━━━━━ DATA

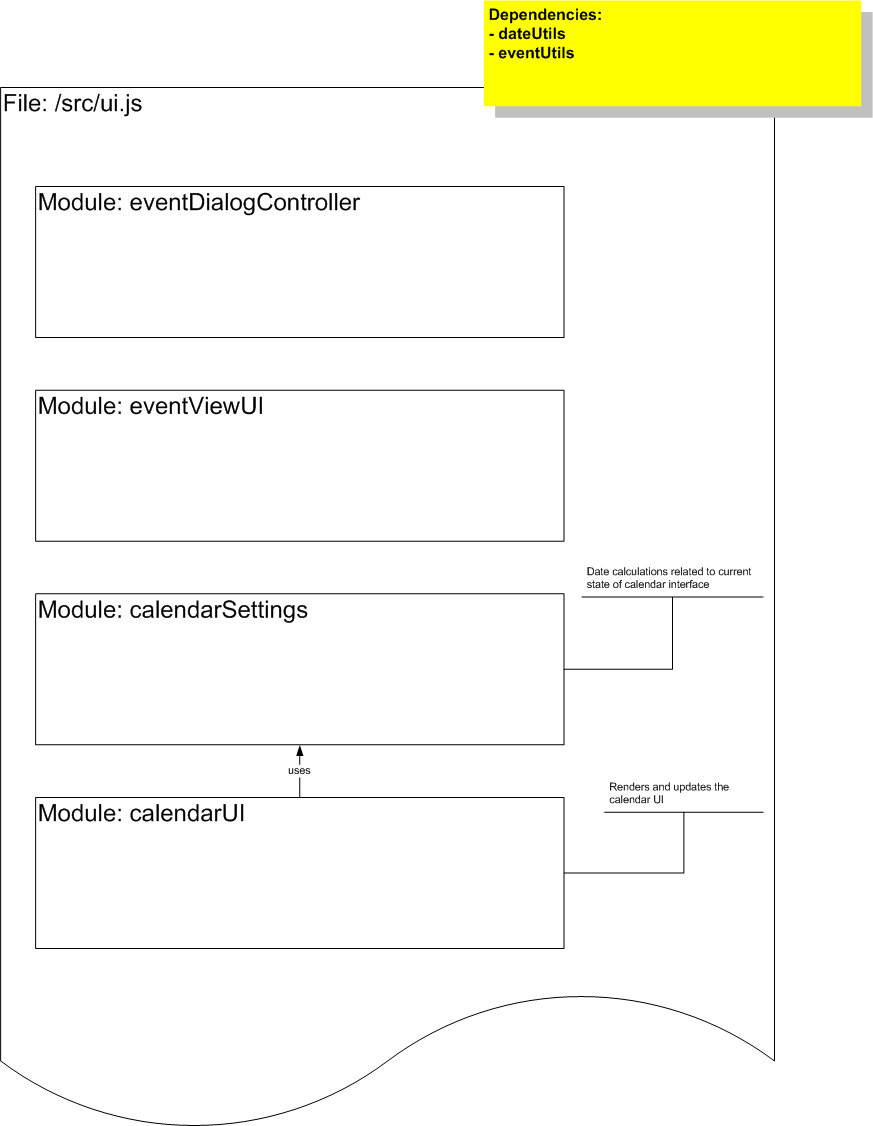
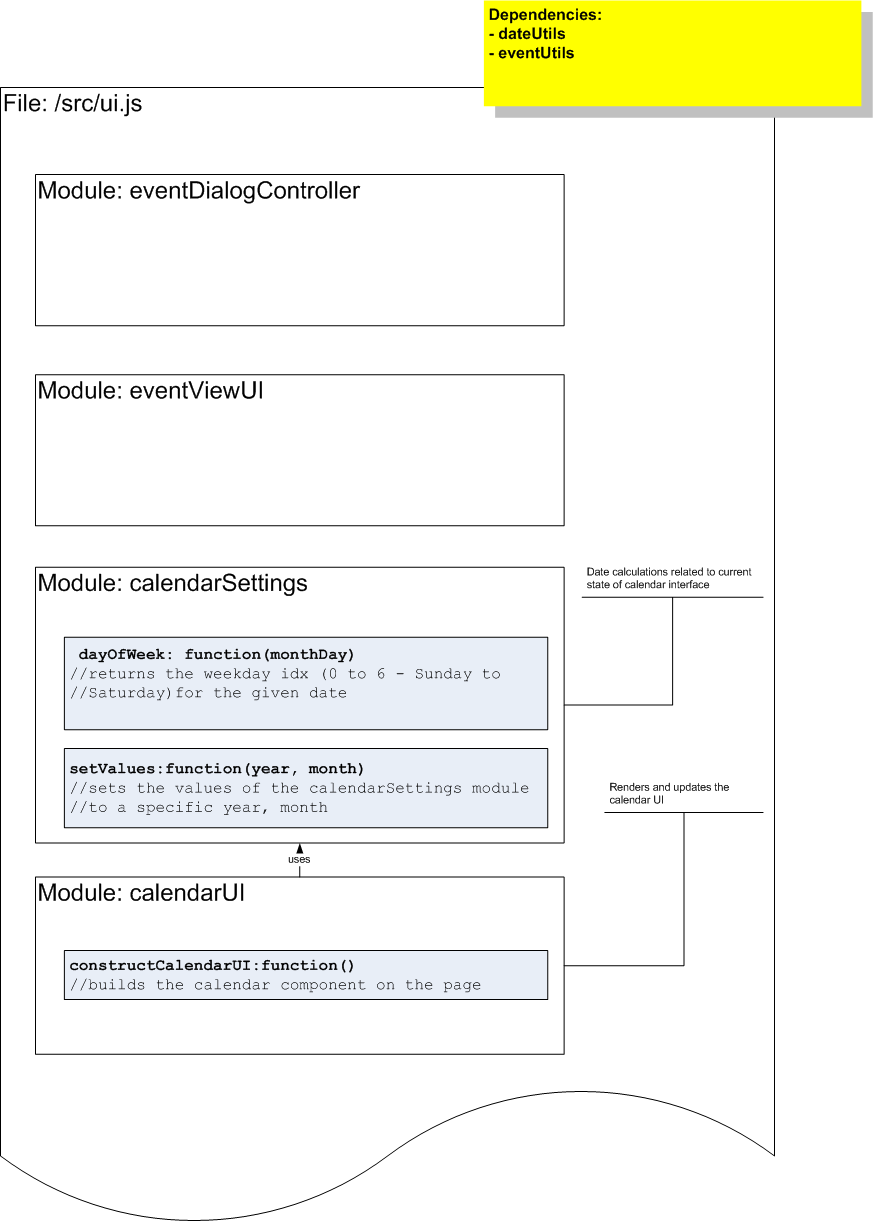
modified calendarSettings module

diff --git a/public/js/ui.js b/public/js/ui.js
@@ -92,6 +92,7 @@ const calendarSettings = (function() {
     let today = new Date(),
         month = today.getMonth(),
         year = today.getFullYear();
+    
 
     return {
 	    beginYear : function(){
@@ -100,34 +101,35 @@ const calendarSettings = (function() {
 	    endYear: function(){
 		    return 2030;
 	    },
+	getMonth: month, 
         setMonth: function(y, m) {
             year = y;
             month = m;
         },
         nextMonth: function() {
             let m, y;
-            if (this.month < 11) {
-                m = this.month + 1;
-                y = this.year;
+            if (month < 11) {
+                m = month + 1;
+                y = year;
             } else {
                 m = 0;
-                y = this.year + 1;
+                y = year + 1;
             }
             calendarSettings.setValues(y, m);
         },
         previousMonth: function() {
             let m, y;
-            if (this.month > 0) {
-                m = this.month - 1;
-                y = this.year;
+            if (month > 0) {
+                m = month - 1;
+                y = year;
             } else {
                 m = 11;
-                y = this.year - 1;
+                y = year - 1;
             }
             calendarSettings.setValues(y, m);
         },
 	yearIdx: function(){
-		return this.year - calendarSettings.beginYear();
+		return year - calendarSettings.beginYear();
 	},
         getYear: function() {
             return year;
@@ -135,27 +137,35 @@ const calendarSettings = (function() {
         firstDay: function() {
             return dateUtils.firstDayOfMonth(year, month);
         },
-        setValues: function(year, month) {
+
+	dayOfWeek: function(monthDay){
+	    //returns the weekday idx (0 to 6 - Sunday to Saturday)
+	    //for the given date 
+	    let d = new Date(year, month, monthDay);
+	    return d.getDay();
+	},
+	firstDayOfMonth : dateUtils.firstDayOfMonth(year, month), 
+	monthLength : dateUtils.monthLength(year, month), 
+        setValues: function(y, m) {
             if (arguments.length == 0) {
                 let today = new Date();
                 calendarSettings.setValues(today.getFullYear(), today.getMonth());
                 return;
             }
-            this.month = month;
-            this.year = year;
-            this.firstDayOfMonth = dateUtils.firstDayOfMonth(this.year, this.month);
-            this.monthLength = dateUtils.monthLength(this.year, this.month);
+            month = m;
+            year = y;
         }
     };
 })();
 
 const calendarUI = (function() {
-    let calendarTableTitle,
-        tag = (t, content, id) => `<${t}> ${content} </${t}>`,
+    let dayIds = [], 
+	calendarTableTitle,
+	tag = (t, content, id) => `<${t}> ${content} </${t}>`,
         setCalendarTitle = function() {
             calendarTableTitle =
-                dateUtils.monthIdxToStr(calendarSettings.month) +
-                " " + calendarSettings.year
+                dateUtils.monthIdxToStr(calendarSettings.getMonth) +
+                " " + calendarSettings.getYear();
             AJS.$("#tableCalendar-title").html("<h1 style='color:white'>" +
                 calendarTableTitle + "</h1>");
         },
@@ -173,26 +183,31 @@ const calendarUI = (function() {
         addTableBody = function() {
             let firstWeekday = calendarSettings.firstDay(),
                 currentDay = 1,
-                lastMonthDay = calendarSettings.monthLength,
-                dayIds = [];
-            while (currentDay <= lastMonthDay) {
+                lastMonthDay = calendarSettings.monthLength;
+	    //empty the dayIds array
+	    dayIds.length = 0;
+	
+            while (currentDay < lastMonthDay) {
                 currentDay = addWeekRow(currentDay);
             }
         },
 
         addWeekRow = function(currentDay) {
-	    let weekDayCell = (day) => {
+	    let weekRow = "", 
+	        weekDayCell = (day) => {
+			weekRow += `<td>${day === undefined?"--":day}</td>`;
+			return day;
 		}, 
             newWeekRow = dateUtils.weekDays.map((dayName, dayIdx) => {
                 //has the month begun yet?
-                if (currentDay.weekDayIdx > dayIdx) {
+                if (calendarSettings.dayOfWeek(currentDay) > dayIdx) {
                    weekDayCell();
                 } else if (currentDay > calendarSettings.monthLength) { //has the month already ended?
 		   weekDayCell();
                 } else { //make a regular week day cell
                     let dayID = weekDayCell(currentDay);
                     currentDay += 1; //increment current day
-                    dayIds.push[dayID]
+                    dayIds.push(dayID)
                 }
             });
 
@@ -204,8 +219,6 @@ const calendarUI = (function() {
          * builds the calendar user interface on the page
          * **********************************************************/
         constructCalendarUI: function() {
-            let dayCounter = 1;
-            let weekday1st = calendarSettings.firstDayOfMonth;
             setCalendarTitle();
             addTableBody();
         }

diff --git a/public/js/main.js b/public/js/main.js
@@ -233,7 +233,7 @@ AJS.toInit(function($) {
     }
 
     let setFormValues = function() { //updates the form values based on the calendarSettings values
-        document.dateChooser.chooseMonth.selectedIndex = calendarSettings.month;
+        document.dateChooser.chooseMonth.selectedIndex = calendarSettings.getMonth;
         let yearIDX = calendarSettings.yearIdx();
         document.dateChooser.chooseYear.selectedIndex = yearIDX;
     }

━━━━━━━━━━
━━━━━ DATA

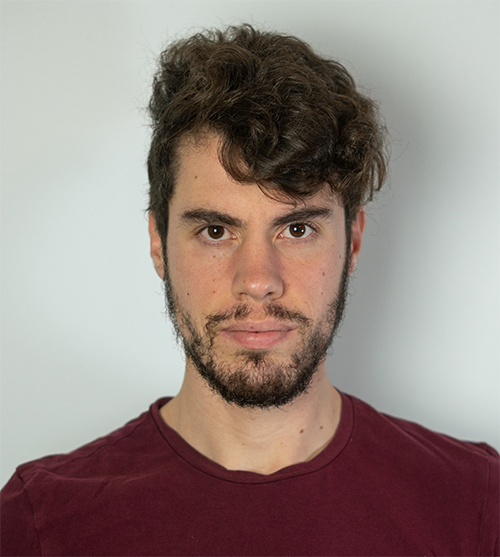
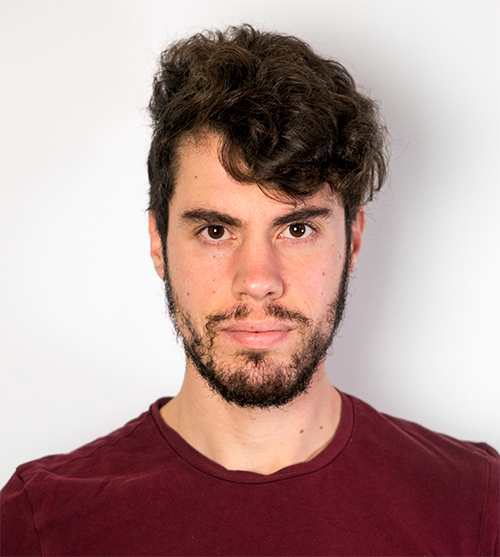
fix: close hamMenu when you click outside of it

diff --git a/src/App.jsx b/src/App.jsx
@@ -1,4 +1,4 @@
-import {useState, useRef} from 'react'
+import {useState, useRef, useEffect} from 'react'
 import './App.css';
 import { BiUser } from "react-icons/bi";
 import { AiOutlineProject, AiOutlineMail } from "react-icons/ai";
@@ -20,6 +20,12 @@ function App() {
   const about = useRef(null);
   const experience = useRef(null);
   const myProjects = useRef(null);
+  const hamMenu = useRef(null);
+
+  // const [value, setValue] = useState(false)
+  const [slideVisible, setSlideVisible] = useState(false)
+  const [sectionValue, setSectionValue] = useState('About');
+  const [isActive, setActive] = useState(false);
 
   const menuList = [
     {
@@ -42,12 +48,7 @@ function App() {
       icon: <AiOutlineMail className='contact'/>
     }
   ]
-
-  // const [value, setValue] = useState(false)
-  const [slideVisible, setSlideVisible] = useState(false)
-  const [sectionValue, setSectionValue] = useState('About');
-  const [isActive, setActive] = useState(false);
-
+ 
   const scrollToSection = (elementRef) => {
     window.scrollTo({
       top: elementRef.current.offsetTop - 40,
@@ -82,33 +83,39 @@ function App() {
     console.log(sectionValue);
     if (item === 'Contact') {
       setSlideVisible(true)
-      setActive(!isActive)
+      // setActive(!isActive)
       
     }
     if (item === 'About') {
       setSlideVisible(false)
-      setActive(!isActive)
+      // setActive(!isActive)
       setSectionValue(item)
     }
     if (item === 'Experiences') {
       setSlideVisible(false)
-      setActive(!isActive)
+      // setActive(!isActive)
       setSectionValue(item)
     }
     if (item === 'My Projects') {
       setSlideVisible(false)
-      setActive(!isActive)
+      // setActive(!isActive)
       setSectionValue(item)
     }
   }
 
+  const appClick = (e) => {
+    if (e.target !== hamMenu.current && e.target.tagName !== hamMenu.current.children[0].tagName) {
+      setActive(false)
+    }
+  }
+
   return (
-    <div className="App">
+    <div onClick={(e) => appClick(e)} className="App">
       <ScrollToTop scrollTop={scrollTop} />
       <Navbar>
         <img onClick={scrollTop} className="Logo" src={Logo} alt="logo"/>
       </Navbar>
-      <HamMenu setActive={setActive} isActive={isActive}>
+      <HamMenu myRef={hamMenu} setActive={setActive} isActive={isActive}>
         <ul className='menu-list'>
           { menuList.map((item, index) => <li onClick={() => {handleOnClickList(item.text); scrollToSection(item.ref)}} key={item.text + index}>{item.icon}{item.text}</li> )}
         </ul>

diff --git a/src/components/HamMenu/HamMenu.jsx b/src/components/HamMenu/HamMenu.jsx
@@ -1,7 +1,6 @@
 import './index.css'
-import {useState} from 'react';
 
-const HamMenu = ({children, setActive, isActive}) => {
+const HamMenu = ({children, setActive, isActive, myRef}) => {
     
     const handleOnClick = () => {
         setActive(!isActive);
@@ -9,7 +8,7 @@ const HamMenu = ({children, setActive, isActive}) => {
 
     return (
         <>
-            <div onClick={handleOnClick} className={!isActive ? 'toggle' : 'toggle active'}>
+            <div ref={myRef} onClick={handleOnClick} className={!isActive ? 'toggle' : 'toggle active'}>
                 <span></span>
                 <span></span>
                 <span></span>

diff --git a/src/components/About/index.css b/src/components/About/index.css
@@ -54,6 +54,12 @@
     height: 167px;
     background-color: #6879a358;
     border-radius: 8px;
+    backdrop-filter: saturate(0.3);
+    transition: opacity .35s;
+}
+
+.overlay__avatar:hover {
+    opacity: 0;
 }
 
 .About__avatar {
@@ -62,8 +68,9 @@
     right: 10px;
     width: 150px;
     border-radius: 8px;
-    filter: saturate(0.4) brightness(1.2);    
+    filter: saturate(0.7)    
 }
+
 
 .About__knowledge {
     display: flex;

━━━━━━━━━━

** WHAT YOU HAVE TO DO **
Please return all lines above in which the string "dayIds" is found.

** EXERCISE SOLUTION **
+    let dayIds = [], 
-                dayIds = [];
+	    //empty the dayIds array
+	    dayIds.length = 0;
-                    dayIds.push[dayID]
+                    dayIds.push(dayID)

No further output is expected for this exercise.